How and Why Do People Stop Offending?
by Lila Kazemian
City University of New York (USA)
The value and importance of studying desistance, particularly for post-onset intervention efforts, have been stressed abundantly in the literature. Predictors of desistance can be classified according to four main perspectives: biological, sociological, cognitive, and psychosocial.
Biological predictors of desistance
In addition to the direct effects of aging on desistance and biological changes that lead to reduced offending as individuals get older, recent studies have examined the role of genetic factors in the desistance process. Research found significant genetic influences on both marriage and desistance from crime.
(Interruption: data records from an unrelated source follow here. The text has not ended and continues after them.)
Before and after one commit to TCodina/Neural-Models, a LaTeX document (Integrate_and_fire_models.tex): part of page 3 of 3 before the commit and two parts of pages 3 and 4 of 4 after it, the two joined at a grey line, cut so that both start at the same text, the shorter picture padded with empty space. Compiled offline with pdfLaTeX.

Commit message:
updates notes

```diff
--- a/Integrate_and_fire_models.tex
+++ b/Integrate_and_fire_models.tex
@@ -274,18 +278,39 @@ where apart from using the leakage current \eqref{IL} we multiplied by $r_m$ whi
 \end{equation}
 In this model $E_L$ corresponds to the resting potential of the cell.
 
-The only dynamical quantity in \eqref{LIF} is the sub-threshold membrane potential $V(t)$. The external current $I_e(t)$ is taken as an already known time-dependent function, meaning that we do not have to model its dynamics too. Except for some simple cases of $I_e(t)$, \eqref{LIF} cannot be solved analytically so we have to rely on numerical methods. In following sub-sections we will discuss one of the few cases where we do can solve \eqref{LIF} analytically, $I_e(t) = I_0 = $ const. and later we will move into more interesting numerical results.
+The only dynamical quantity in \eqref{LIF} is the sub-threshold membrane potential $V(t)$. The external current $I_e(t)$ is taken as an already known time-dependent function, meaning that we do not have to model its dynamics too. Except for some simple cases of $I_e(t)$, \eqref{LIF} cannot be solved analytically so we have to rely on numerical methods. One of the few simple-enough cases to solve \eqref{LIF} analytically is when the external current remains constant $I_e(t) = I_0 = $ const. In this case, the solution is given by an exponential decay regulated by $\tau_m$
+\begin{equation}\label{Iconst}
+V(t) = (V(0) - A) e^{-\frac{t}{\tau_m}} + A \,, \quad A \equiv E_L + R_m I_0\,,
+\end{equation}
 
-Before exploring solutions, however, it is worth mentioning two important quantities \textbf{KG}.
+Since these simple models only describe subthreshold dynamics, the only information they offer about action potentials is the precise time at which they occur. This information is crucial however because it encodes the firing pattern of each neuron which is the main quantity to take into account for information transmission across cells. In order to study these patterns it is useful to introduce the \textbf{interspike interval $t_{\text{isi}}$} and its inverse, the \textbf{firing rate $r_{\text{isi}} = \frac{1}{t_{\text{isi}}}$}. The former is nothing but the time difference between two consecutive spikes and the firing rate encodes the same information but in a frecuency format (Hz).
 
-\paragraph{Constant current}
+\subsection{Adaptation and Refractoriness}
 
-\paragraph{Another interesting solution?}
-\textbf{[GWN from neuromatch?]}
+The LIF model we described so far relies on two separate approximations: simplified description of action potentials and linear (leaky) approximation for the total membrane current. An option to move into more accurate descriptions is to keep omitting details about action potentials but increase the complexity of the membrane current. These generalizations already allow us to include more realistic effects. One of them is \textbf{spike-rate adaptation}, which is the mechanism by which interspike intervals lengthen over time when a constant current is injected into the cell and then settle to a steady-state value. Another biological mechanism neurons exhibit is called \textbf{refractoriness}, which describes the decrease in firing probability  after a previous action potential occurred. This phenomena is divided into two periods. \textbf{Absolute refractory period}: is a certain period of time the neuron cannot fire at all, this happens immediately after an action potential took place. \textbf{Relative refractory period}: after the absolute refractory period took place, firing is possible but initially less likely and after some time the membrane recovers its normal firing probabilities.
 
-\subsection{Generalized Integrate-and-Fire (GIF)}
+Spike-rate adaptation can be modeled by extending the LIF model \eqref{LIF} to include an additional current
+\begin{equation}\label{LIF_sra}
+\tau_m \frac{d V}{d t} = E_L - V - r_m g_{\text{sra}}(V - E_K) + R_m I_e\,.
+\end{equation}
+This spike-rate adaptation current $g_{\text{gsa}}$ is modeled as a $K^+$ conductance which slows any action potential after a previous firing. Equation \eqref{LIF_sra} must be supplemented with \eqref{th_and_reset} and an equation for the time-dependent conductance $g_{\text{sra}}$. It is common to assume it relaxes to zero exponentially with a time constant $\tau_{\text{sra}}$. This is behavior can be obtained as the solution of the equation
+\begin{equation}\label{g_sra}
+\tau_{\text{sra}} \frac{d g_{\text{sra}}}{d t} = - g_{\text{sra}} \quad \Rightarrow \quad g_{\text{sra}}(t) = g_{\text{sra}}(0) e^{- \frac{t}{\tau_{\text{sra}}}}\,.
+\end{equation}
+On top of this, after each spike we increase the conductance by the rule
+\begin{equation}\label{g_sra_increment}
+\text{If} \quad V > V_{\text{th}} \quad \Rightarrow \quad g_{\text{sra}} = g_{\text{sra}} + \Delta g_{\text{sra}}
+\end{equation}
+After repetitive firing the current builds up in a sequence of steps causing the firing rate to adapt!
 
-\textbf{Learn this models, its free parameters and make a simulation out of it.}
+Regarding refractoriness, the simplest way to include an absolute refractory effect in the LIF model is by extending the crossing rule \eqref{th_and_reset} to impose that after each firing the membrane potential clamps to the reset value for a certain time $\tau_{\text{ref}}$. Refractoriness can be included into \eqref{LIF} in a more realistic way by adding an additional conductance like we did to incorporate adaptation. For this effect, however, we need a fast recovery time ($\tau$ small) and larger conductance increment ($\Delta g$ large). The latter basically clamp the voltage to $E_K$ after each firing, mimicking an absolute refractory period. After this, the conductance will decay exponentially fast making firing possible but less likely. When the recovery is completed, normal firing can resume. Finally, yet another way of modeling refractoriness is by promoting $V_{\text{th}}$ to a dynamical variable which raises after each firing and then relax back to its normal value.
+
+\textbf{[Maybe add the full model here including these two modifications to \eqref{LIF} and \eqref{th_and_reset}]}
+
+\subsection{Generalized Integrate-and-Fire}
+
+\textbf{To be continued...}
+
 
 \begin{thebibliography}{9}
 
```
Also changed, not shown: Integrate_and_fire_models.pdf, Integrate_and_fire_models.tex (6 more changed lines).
Their results showed that marriage remained a significant predictor of desistance even after controlling for genetic influences, but the effect was greatly attenuated.
Social predictors of desistance
A large body of research on desistance has drawn attention to the importance of social bonds in the process of desistance, particularly marriage and employment. Desistance from crime is said to be a gradual process resulting from an accumulation of social bonds. For instance, marriage and job stability are said to exert a more substantial impact on desistance if they occur jointly. In addition to the direct effect of increased social control, marriage and employment also promote desistance by altering the individual’s routine activities and by limiting access to criminal opportunities. Similarly, some authors have argued that marriage and employment promote desistance through increased interactions with the spouse and/or pro-social co-workers, and less time with potentially ‘deviant’ friends.
The famous analysis of juvenile delinquents in the 1950’s (the Glueck men) suggested that the military was an important turning point in the process of desistance, but analyses with more contemporary samples found otherwise. More research with contemporary samples of individuals having completed military service is needed.
Given the various legal restrictions imposed on individuals with a prior criminal record, social policies (as well as informal reactions within the family or community) that promote labelling and stigmatisation also pose important impediments to desistance efforts.
Cognitive predictors of desistance
In the literature, there has been a comprehensive discussion of cognitive factors involved in the desistance process in their theory of cognitive transformation, which is defined as cognitive shifts that promote the process of desistance. Four processes of cognitive transformations are described. First, the offender must be open to change. Second, through a process of self-selection, the individual exposes him/herself to pro-social experiences that will further promote desistance (e.g., employment, etc.). Third, the individual adheres to a new pro-social and noncriminal identity. Finally, there is a shift in the perception of the criminal lifestyle, i.e. the negative consequences of offending become obvious.
Several authors have highlighted the importance of identity transformation in the process of desistance arguing that to desist from crime, ex-offenders need to develop a cogent, credible and positive identity for themselves, and to somehow separate their past self from their current self.
Other cognitive factors identified in the desistance literature include techniques of neutralization and attribution of blame, optimism about the likelihood of desistance, as well as resolve and determination. While substance use is a behavioral indicator, it does exert an impact on cognitive processes and has been found to be an important barrier to successful desistance.
Psychosocial predictors of desistance
One of the most interesting dimensions of the desistance process refers to the way individual predispositions and life events converge to promote this process. Many researchers agree that desistance is likely to occur as a result of the combined influence of social and cognitive factors. Other findings suggested that subjective states exert direct and indirect effects on recidivism through their impact upon social circumstances. Individuals with a positive mindset and supportive social networks are better equipped to face problems, resist temptations and avoid setbacks, provided that the obstacles are not excessive. Desistance is thus regarded as being influenced by a system of interactions between various internal and external factors.